ligious minorities was first introduced into Canada by the · Protestants of Lower Canada, and first obtained public recogni
tion in French Catholic Quebec, in the government of which, however, the English Protestant element was then dominant.
Such were the conditions in regard to education when, as an outcome of the rebellion of 1837 and pursuant to the recommendation of Lord Durham, who was commissioned by the Imperial authorities to investigate and report upon the grievances and abuses which had led to this outbreak, these two provinces were reunited in 1840, and the new province of Canada thus formed was granted responsible government. One of the measures passed at the first session of the new Parliament in 1841 established a common school system for the entire province under the management of a Board and Superintendent of Education. Government aid to the extent of £50,000 was provided. Other moneys required to support the schools were to be raised by local assessment. Special provisions were made for religious minorities. They were enabled by a simple process to establish under the control of their own trustees a public separate or dissentient school in each rural district. In cities and towns the schools were placed under the management of a Board of Examiners appointed by the Governor in Council, of which the membership was one-half Catholic and one-half Protestant. The Catholic section had complete control of schools exclusively Catholic, and the Protestant section of schools exclusively Protestant. Mixed schools were managed by the Board as a whole. The jurisdiction of urban boards and of rural trustees included the examination and employment of teachers, the prescribing of courses of study, the authorization of text-books and all matters of management and discipline. All the schools-public, separate or dissentient, and mixed-received a proportionate share of all public moneys devoted to school purposes, whether granted by the Government or raised by local assessment. This eminently fair measure accorded similar treatment to Protestants and to Catholics. But in 1843 it was thought desirable that each of the former provinces should control its own system of education. The public grant of £50,000 was accordingly apportioned, and a new educational Act was passed for Upper Canada, Lower Canada continuing under the Act of 1841.

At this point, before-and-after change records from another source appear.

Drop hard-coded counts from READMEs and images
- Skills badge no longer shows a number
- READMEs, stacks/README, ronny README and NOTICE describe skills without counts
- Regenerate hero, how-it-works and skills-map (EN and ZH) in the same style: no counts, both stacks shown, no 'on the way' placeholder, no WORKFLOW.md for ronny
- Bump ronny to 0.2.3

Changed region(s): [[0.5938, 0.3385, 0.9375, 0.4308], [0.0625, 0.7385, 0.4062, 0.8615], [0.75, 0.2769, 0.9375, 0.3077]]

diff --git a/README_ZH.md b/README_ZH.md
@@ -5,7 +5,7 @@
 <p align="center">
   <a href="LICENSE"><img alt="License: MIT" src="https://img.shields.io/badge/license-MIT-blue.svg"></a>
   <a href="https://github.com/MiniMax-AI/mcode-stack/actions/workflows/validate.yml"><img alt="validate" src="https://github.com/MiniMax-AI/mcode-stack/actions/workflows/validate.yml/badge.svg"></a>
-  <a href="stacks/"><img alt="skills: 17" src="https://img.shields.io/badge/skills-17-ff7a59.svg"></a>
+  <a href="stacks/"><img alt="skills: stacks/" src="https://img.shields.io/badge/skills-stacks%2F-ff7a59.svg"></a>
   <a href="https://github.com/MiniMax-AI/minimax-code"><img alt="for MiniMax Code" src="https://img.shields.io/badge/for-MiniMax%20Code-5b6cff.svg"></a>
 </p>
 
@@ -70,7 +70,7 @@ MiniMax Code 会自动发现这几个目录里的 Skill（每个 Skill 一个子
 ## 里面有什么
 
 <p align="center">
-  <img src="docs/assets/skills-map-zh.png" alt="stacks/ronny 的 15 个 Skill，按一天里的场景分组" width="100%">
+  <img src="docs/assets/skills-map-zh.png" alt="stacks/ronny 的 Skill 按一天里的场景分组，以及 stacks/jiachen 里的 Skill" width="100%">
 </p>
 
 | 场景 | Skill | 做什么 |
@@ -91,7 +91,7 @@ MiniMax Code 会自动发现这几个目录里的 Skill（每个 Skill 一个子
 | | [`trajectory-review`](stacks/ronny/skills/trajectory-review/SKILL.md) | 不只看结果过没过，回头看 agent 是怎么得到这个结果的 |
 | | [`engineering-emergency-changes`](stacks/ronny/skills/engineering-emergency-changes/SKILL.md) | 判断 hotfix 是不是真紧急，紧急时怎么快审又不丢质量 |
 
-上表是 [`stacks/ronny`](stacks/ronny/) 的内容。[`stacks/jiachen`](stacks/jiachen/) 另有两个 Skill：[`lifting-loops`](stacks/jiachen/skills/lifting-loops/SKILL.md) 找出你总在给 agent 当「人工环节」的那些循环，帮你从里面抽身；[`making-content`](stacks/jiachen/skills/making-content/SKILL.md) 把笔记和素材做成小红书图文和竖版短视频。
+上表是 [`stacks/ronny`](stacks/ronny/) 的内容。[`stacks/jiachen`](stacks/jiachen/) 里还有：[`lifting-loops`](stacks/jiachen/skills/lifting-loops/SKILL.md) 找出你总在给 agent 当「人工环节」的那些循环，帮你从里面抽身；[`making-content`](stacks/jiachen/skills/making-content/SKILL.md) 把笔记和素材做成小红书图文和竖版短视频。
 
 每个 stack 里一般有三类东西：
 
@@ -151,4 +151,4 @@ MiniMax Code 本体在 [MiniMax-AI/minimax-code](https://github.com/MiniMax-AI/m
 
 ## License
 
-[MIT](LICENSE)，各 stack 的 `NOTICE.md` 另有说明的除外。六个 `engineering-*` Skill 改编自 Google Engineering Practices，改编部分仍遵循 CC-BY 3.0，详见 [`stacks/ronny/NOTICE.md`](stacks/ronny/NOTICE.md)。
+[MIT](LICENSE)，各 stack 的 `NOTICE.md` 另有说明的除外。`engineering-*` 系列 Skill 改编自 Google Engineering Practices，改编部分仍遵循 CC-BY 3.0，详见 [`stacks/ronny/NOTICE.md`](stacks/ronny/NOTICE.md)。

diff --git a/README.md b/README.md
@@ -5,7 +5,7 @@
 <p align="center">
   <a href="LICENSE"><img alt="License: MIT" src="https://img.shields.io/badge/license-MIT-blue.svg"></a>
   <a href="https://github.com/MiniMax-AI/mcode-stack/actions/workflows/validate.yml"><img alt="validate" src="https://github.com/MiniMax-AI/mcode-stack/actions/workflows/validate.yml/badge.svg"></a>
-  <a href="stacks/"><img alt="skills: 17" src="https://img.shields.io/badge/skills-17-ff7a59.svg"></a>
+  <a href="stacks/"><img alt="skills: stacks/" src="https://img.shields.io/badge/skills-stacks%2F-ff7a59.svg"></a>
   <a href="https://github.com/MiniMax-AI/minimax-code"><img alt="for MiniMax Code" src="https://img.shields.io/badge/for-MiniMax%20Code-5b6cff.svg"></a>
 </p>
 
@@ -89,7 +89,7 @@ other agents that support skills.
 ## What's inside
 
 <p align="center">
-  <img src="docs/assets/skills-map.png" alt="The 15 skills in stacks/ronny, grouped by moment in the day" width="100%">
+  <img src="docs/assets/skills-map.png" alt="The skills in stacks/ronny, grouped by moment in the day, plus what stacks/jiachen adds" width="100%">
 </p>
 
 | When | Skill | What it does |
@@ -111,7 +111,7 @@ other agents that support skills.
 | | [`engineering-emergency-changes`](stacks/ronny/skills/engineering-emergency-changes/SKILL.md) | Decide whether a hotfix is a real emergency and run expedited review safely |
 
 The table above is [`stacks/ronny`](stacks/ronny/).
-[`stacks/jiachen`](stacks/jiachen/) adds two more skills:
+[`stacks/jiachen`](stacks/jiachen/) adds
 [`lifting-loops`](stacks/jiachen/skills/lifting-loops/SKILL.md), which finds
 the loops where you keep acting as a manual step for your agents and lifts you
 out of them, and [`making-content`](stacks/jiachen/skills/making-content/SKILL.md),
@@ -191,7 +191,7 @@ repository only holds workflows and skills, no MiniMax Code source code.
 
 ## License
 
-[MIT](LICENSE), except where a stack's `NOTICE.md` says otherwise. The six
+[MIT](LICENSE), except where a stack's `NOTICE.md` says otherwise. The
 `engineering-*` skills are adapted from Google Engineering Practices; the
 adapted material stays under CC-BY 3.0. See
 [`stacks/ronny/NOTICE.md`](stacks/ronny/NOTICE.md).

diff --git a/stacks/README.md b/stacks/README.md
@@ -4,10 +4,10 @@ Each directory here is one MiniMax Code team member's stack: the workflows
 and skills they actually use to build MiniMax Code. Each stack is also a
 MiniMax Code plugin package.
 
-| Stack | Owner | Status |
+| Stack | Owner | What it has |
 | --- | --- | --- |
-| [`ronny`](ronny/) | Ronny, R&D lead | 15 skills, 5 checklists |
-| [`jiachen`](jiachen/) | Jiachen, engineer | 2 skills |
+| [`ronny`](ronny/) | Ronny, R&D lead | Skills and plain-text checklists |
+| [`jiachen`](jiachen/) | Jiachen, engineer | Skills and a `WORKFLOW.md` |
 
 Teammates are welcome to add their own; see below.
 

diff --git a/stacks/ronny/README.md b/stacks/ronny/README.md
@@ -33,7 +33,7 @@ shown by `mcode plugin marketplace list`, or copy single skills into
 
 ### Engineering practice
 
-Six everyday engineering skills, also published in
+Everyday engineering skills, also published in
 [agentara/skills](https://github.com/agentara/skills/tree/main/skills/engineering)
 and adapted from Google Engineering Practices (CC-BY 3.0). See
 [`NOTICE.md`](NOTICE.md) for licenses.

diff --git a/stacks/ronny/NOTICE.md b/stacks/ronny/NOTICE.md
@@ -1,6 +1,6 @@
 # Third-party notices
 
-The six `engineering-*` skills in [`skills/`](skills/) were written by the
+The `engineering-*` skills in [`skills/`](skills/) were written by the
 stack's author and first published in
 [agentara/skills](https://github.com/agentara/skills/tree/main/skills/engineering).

Under the Act of 1843 the conditions on which a religious minority of a district in Upper Canada might have a separate school were, that the public school was taught by a teacher not